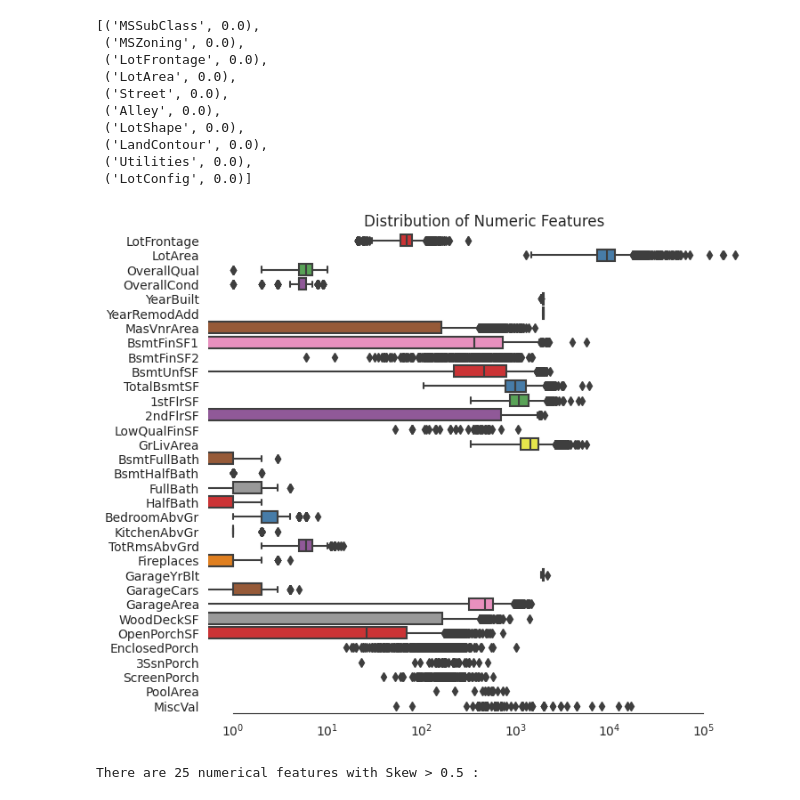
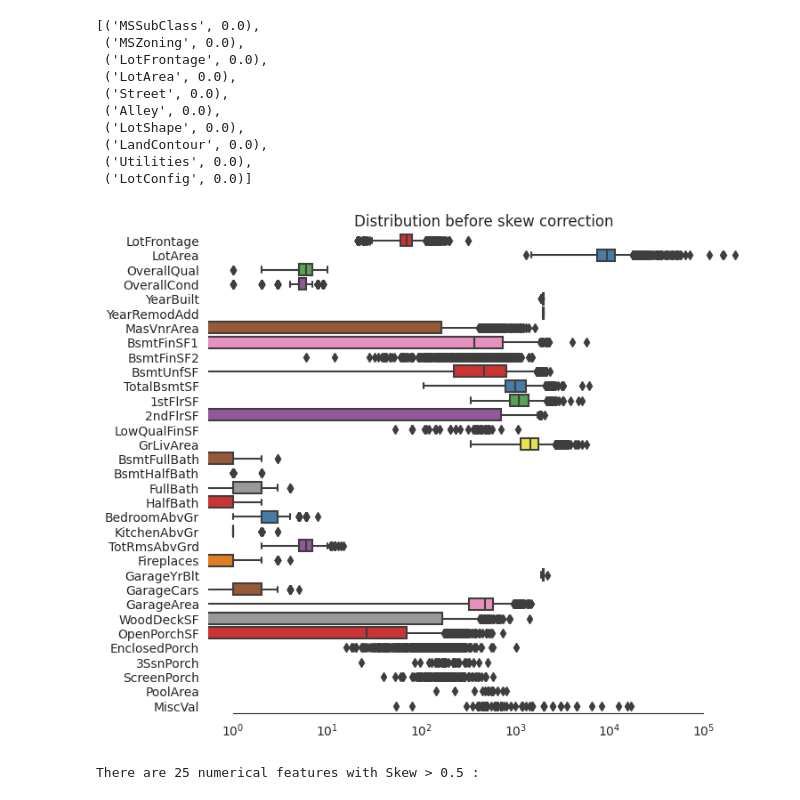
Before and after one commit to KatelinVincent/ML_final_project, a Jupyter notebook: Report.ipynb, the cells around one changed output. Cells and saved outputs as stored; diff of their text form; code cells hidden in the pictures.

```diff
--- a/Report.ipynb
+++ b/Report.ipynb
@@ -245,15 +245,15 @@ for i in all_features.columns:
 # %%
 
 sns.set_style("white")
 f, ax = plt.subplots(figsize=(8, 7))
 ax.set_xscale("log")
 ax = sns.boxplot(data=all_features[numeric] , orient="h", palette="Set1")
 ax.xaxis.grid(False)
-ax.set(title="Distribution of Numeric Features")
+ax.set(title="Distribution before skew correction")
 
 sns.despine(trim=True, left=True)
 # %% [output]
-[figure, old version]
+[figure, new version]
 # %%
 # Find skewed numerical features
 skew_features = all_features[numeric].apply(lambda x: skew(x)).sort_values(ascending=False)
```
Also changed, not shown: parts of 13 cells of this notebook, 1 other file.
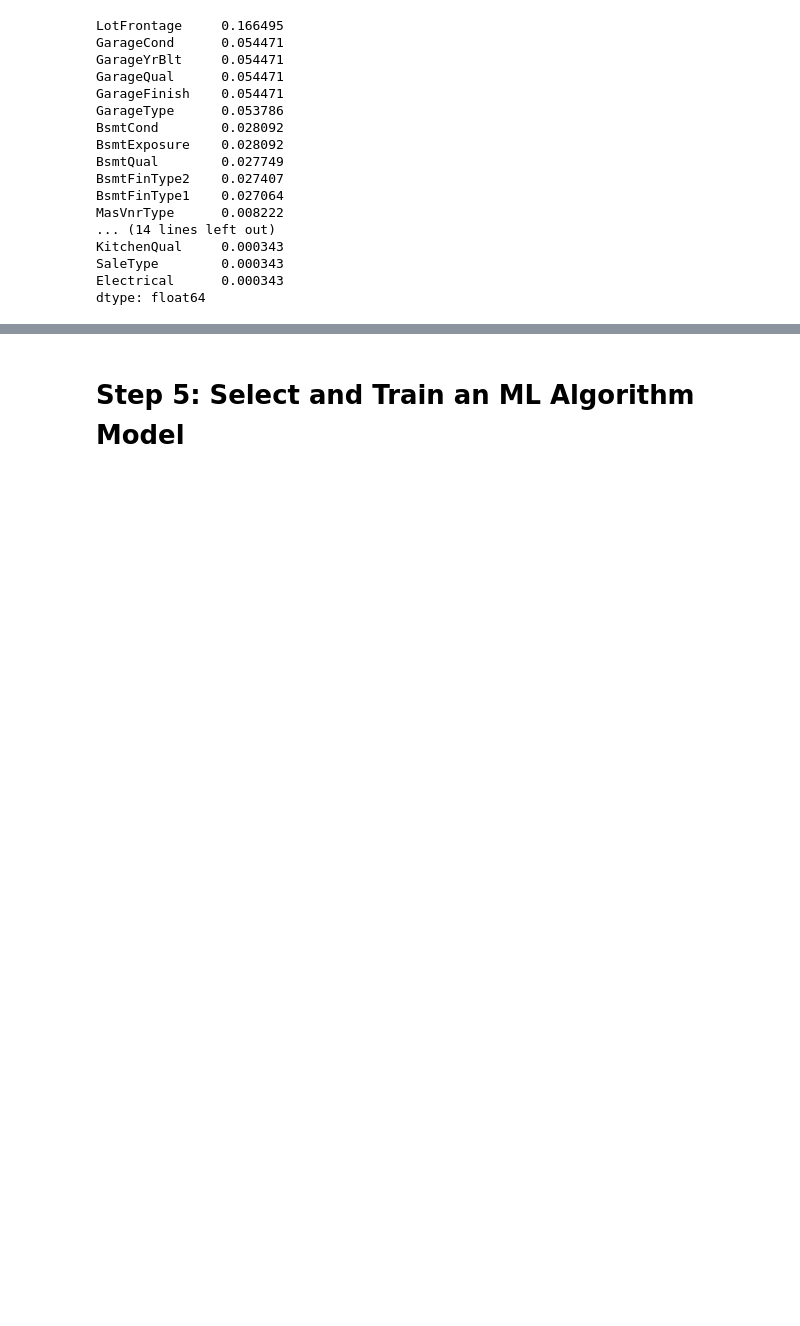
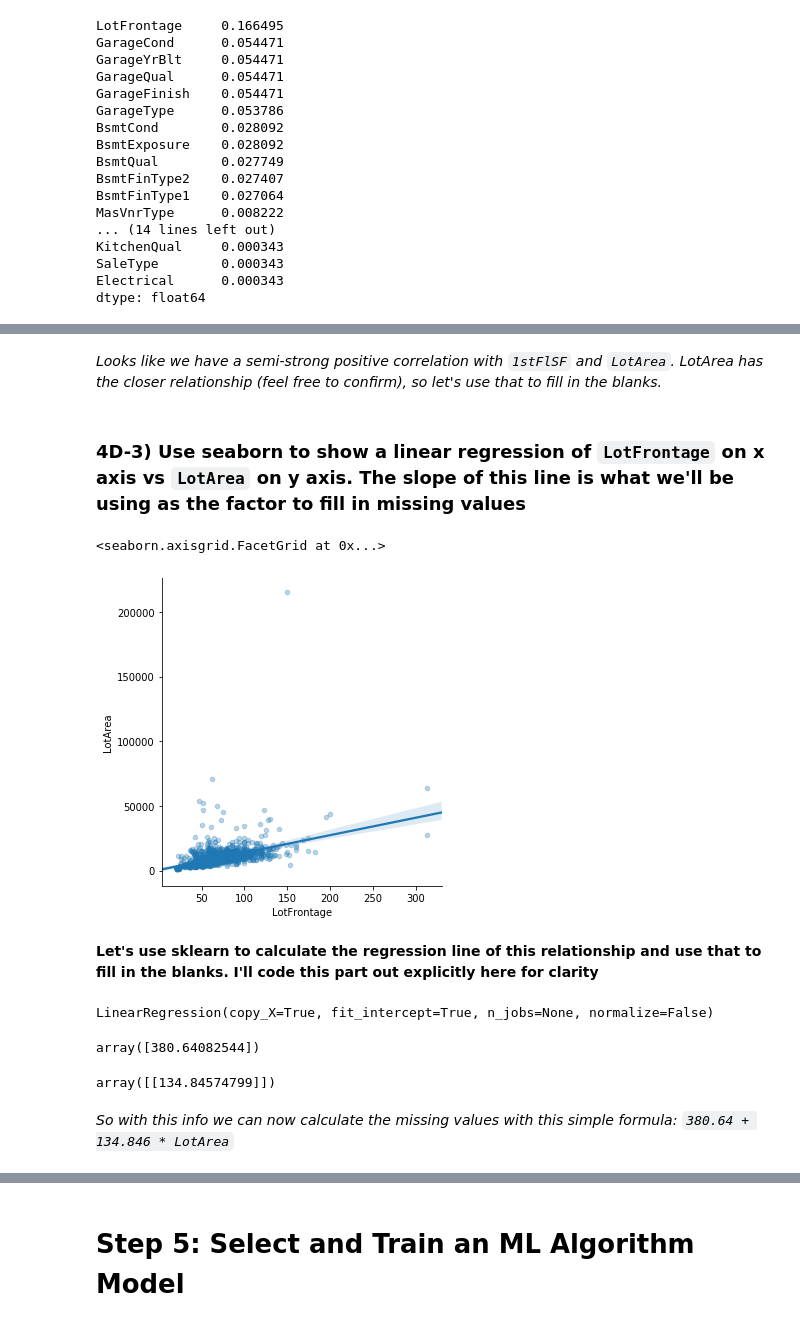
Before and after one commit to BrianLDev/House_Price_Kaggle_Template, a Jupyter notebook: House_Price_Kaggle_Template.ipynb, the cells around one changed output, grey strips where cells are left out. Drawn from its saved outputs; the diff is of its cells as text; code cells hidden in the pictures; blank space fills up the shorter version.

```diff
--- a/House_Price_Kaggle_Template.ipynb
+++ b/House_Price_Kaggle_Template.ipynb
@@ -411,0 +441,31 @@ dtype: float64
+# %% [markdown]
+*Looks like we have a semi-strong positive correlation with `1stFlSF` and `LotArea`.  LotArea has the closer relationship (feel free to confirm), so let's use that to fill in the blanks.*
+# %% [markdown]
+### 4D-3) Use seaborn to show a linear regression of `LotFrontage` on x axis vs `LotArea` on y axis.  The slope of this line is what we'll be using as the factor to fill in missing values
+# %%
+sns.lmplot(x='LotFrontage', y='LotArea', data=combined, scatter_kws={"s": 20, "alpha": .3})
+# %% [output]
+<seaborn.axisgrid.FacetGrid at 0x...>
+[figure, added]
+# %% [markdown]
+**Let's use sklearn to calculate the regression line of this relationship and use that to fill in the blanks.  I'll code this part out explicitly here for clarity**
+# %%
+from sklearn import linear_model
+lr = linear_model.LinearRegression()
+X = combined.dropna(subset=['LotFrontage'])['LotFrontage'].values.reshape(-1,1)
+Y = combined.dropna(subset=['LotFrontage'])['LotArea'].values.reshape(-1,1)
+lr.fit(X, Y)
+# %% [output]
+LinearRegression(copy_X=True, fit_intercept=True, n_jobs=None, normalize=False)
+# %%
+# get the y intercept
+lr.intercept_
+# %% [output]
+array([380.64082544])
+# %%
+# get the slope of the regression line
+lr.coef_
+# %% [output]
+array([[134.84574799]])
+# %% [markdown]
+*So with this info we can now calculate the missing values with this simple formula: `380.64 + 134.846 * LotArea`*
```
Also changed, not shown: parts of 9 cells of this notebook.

**********

The task >>
Before answering, find the line with "Also changed, not shown: parts of 13" in the records above; then reproduce exactly each line from the first through that line, leaving out pictures.

Response >>
Before and after one commit to KatelinVincent/ML_final_project, a Jupyter notebook: Report.ipynb, the cells around one changed output. Cells and saved outputs as stored; diff of their text form; code cells hidden in the pictures.

```diff
--- a/Report.ipynb
+++ b/Report.ipynb
@@ -245,15 +245,15 @@ for i in all_features.columns:
 # %%
 
 sns.set_style("white")
 f, ax = plt.subplots(figsize=(8, 7))
 ax.set_xscale("log")
 ax = sns.boxplot(data=all_features[numeric] , orient="h", palette="Set1")
 ax.xaxis.grid(False)
-ax.set(title="Distribution of Numeric Features")
+ax.set(title="Distribution before skew correction")
 
 sns.despine(trim=True, left=True)
 # %% [output]
-[figure, old version]
+[figure, new version]
 # %%
 # Find skewed numerical features
 skew_features = all_features[numeric].apply(lambda x: skew(x)).sort_values(ascending=False)
```
Also changed, not shown: parts of 13 cells of this notebook, 1 other file.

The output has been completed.